MATERIAL SUPPLIED:
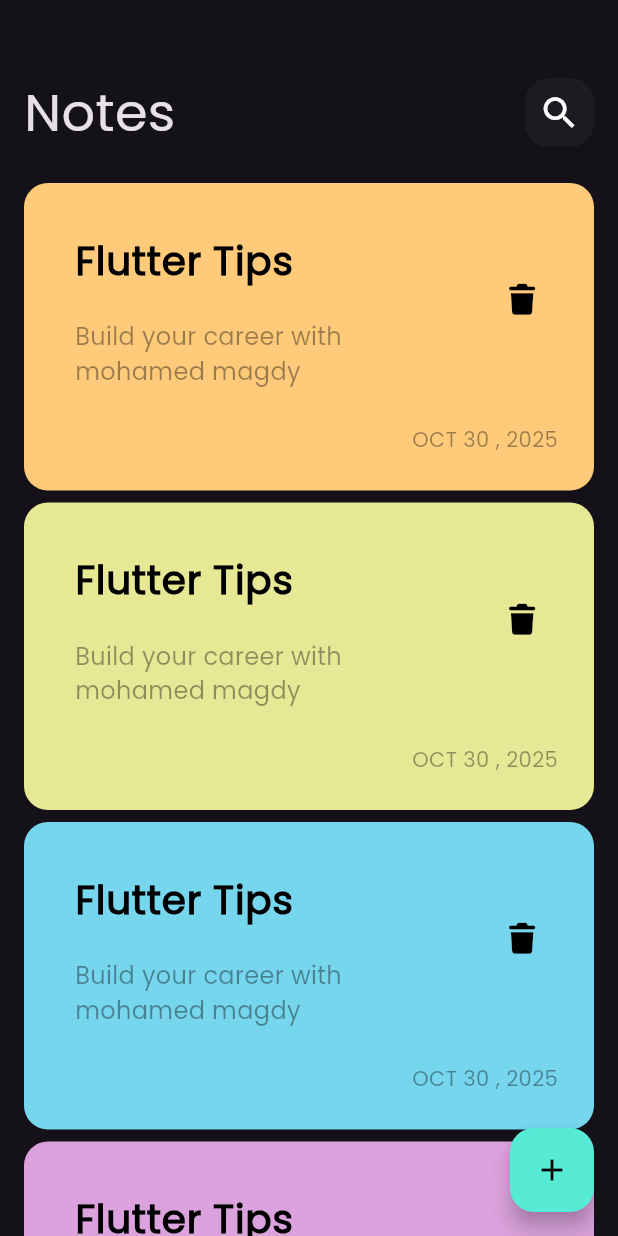
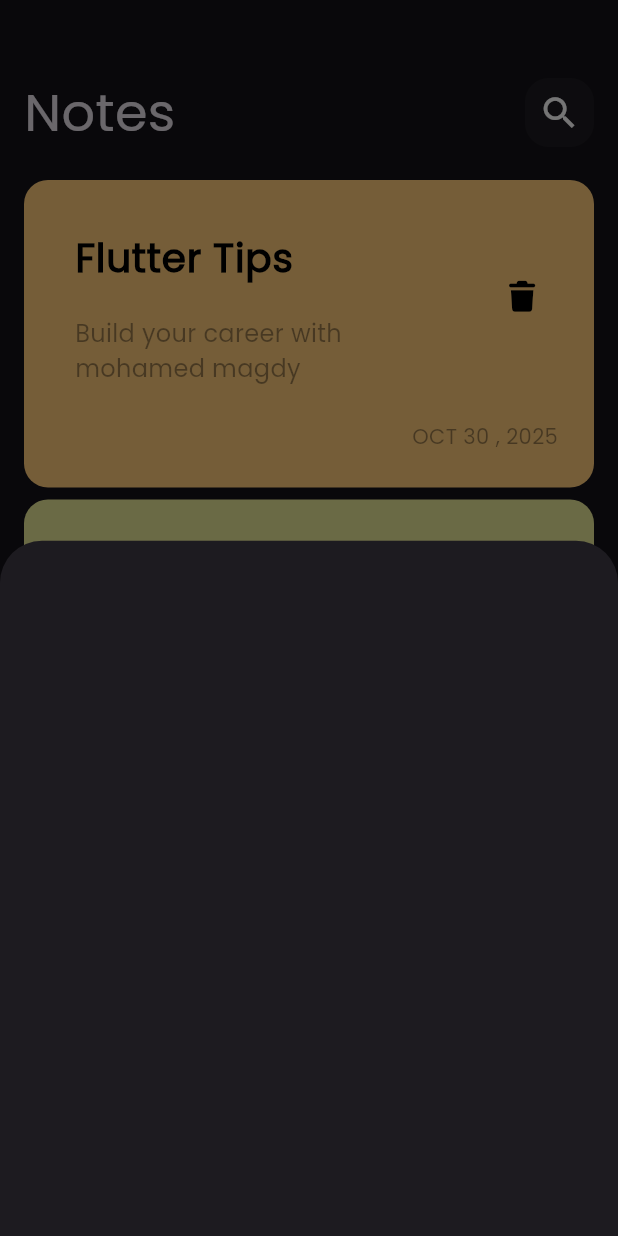
Before and after one commit to mohamed131999/notes_app, a Flutter app: the screen it shows after launch, after a tap on the "add" icon, on a phone screen of 412 x 824 dp. Run offline on Flutter 3.47's test engine with Material 3 defaults, Android fonts, the phone set to English and light mode, and no system bars; our stand-ins replace font_awesome_flutter.

Commit message:
Show Modal Bottom Sheet & Padding LV

```diff
--- a/lib/views/notes_view.dart
+++ b/lib/views/notes_view.dart
@@ -1,4 +1,5 @@
 import 'package:flutter/material.dart';
+import 'package:notesapp/widgets/Show_modal_bottom_sheet.dart';
 import 'package:notesapp/widgets/notes_view_body.dart';
 
 class NotesView extends StatelessWidget {
@@ -9,7 +10,14 @@ class NotesView extends StatelessWidget {
     return Scaffold(
       floatingActionButton: FloatingActionButton(
         backgroundColor: Color(0xff57EBD6),
-        onPressed: () {},
+        onPressed: () {
+          showModalBottomSheet(
+            context: context,
+            builder: (context) {
+              return AddNoteBottomSheet();
+            },
+          );
+        },
         child: const Icon(Icons.add, color: Colors.black),
       ),
       body: NotesViewBody(),
--- /dev/null
+++ b/lib/widgets/Show_modal_bottom_sheet.dart
@@ -0,0 +1,10 @@
+import 'package:flutter/material.dart';
+
+class AddNoteBottomSheet extends StatelessWidget {
+  const AddNoteBottomSheet({super.key});
+
+  @override
+  Widget build(BuildContext context) {
+    return Container();
+  }
+}
--- a/lib/widgets/notes_list_view.dart
+++ b/lib/widgets/notes_list_view.dart
@@ -11,7 +11,10 @@ class NotesListView extends StatelessWidget {
   ];
   @override
   Widget build(BuildContext context) {
-    return ListView.builder(
+    return Padding(
+      padding: const EdgeInsets.only(top: 16.0, bottom: 28),
+      child: ListView.builder(
+        padding: EdgeInsets.zero,
         itemBuilder: (context, index) {
           final color = colors[index % colors.length];
           return Padding(
@@ -19,6 +22,7 @@ class NotesListView extends StatelessWidget {
             child: NoteItem(color: color),
           );
         },
+      ),
     );
   }
 }
--- a/lib/widgets/notes_view_body.dart
+++ b/lib/widgets/notes_view_body.dart
@@ -13,7 +13,7 @@ class NotesViewBody extends StatelessWidget {
         children: [
           SizedBox(height: 50),
           CustomAppBar(),
-          SizedBox(height: 18),
+
           Expanded(child: NotesListView()),
         ],
       ),
```
Lines whose indentation alone changed are shown as unchanged.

TASK OBJECTIVE:
When "package" shows up in a line of the material, report that line.

SOLUTION BELOW:
 import 'package:flutter/material.dart';
+import 'package:notesapp/widgets/Show_modal_bottom_sheet.dart';
 import 'package:notesapp/widgets/notes_view_body.dart';
+import 'package:flutter/material.dart';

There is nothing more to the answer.